SUPPLIED MATERIAL:

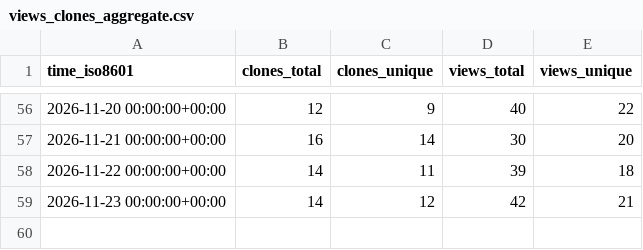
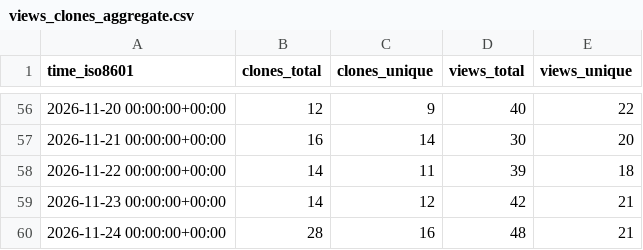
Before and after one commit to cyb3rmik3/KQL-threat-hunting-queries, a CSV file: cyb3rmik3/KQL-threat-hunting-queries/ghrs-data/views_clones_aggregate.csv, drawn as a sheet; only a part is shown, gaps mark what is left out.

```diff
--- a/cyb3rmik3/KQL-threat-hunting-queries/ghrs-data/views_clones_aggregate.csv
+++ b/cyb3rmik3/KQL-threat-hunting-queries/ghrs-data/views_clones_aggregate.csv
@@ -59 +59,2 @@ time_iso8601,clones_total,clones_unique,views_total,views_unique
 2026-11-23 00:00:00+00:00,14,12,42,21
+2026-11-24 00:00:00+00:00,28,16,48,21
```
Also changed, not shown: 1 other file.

--

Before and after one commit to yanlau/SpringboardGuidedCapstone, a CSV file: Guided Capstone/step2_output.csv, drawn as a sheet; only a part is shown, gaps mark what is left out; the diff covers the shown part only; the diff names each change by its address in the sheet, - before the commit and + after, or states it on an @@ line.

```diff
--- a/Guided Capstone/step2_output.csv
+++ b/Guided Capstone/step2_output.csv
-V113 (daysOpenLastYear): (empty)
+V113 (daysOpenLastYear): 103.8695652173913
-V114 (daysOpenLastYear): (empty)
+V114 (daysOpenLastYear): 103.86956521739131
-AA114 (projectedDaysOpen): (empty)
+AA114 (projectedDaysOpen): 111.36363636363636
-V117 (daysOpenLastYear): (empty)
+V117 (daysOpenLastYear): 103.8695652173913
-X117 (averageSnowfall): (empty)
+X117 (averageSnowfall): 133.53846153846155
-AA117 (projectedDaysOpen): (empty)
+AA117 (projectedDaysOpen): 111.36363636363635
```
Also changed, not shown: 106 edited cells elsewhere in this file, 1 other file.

BRIEF: Count every line above that holds the string "empty" and give the total, nothing more.

RESPONSE TO THIS EXERCISE: 6